+++ RECORDS FOR THIS TASK

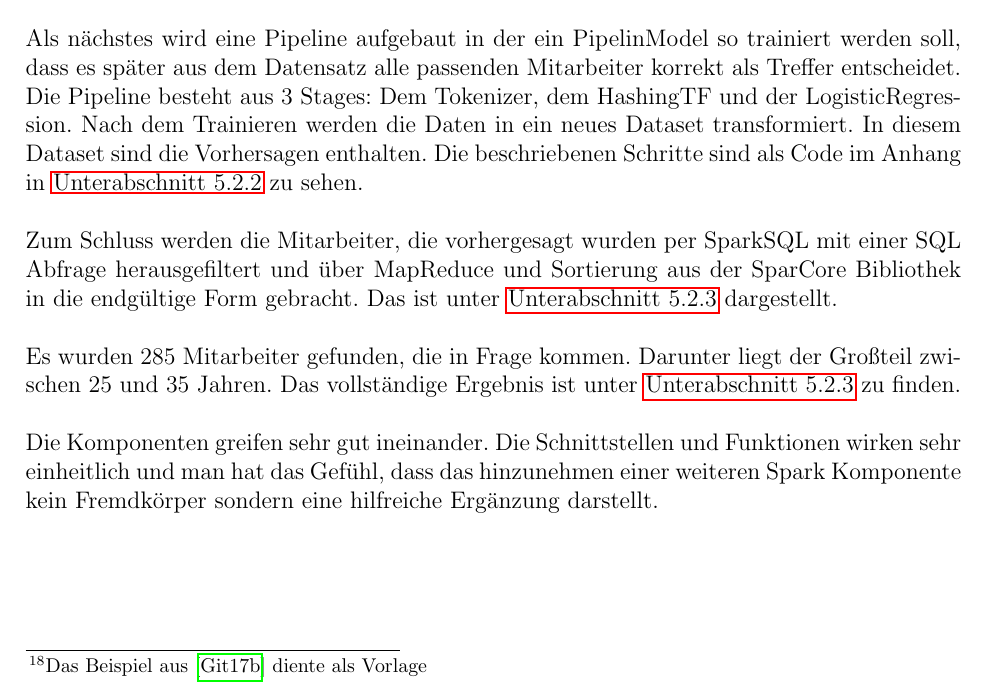
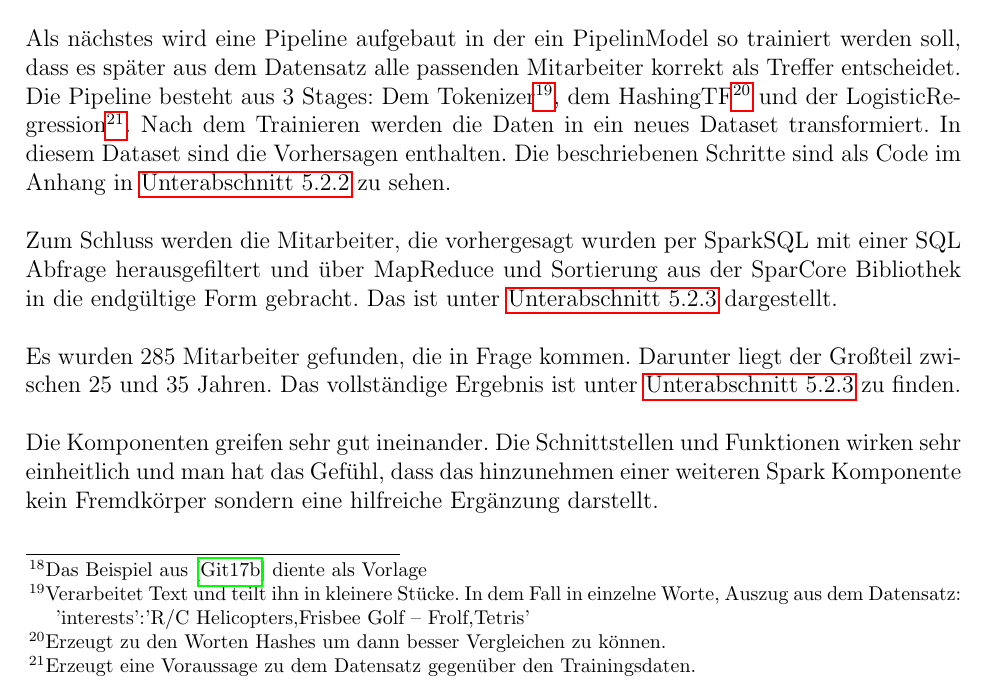
Before and after one commit to lukaswappler/seminar, a LaTeX book (seminararbeit/seminararbeit.tex, which reads seminararbeit/chapter/hauptteil.tex): part of page 12 of 23, cut so that both start at the same text. Compiled offline with pdfLaTeX; an older LaTeX class or package is replaced by its successor.

Commit message:
Anpassungen

```diff
--- a/seminararbeit/chapter/hauptteil.tex
+++ b/seminararbeit/chapter/hauptteil.tex
@@ -217,7 +217,7 @@ Diese Aufgabenstellen (wenn auch ein wenig konstruiert) macht es möglich folgen
 Zuerst wird die SparkSession erzeugt und danach werden die Daten eingelesen. Neben JSON wären hier auch noch viele weitere Methoden möglich gewesen (z.B.: csv, jdbc, text) diverse andere Methoden zur Verfügung gewesen. Das lässt sich alles über die SparkCore realisieren. Der entsprechende Code-Block ist im Anhang in \autoref{code:verbund_1} zu sehen.\\
 
 \noindent
-Als nächstes wird eine Pipeline aufgebaut in der ein PipelinModel so trainiert werden soll, dass es später aus dem Datensatz alle passenden Mitarbeiter korrekt als Treffer entscheidet. Die Pipeline besteht aus 3 Stages: Dem Tokenizer, dem HashingTF und der LogisticRegression. Nach dem Trainieren werden die Daten in ein neues Dataset transformiert. In diesem Dataset sind die Vorhersagen enthalten. Die beschriebenen Schritte sind als Code im Anhang in \autoref{code:verbund_2} zu sehen. \\
+Als nächstes wird eine Pipeline aufgebaut in der ein PipelinModel so trainiert werden soll, dass es später aus dem Datensatz alle passenden Mitarbeiter korrekt als Treffer entscheidet. Die Pipeline besteht aus 3 Stages: Dem Tokenizer\footnote{Verarbeitet Text und teilt ihn in kleinere Stücke. In dem Fall in einzelne Worte, Auszug aus dem Datensatz: 'interests':'R/C Helicopters,Frisbee Golf – Frolf,Tetris'}, dem HashingTF\footnote{Erzeugt zu den Worten Hashes um dann besser Vergleichen zu können.} und der LogisticRegression\footnote{Erzeugt eine Voraussage zu dem Datensatz gegenüber den Trainingsdaten.}. Nach dem Trainieren werden die Daten in ein neues Dataset transformiert. In diesem Dataset sind die Vorhersagen enthalten. Die beschriebenen Schritte sind als Code im Anhang in \autoref{code:verbund_2} zu sehen. \\
 
 \noindent
 Zum Schluss werden die Mitarbeiter, die vorhergesagt wurden per SparkSQL mit einer SQL Abfrage herausgefiltert und über MapReduce und Sortierung aus der SparCore Bibliothek in die endgültige Form gebracht. Das ist unter \autoref{code:verbund_3} dargestellt. \\
```
Also changed, not shown: seminararbeit/seminararbeit.pdf, 3 other files.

++++++

REQUIRED ACTION — A verbatim copy of every entry is wanted; the pictures stay out of it.

SOLUTION BELOW —
Before and after one commit to lukaswappler/seminar, a LaTeX book (seminararbeit/seminararbeit.tex, which reads seminararbeit/chapter/hauptteil.tex): part of page 12 of 23, cut so that both start at the same text. Compiled offline with pdfLaTeX; an older LaTeX class or package is replaced by its successor.

Commit message:
Anpassungen

```diff
--- a/seminararbeit/chapter/hauptteil.tex
+++ b/seminararbeit/chapter/hauptteil.tex
@@ -217,7 +217,7 @@ Diese Aufgabenstellen (wenn auch ein wenig konstruiert) macht es möglich folgen
 Zuerst wird die SparkSession erzeugt und danach werden die Daten eingelesen. Neben JSON wären hier auch noch viele weitere Methoden möglich gewesen (z.B.: csv, jdbc, text) diverse andere Methoden zur Verfügung gewesen. Das lässt sich alles über die SparkCore realisieren. Der entsprechende Code-Block ist im Anhang in \autoref{code:verbund_1} zu sehen.\\
 
 \noindent
-Als nächstes wird eine Pipeline aufgebaut in der ein PipelinModel so trainiert werden soll, dass es später aus dem Datensatz alle passenden Mitarbeiter korrekt als Treffer entscheidet. Die Pipeline besteht aus 3 Stages: Dem Tokenizer, dem HashingTF und der LogisticRegression. Nach dem Trainieren werden die Daten in ein neues Dataset transformiert. In diesem Dataset sind die Vorhersagen enthalten. Die beschriebenen Schritte sind als Code im Anhang in \autoref{code:verbund_2} zu sehen. \\
+Als nächstes wird eine Pipeline aufgebaut in der ein PipelinModel so trainiert werden soll, dass es später aus dem Datensatz alle passenden Mitarbeiter korrekt als Treffer entscheidet. Die Pipeline besteht aus 3 Stages: Dem Tokenizer\footnote{Verarbeitet Text und teilt ihn in kleinere Stücke. In dem Fall in einzelne Worte, Auszug aus dem Datensatz: 'interests':'R/C Helicopters,Frisbee Golf – Frolf,Tetris'}, dem HashingTF\footnote{Erzeugt zu den Worten Hashes um dann besser Vergleichen zu können.} und der LogisticRegression\footnote{Erzeugt eine Voraussage zu dem Datensatz gegenüber den Trainingsdaten.}. Nach dem Trainieren werden die Daten in ein neues Dataset transformiert. In diesem Dataset sind die Vorhersagen enthalten. Die beschriebenen Schritte sind als Code im Anhang in \autoref{code:verbund_2} zu sehen. \\
 
 \noindent
 Zum Schluss werden die Mitarbeiter, die vorhergesagt wurden per SparkSQL mit einer SQL Abfrage herausgefiltert und über MapReduce und Sortierung aus der SparCore Bibliothek in die endgültige Form gebracht. Das ist unter \autoref{code:verbund_3} dargestellt. \\
```
Also changed, not shown: seminararbeit/seminararbeit.pdf, 3 other files.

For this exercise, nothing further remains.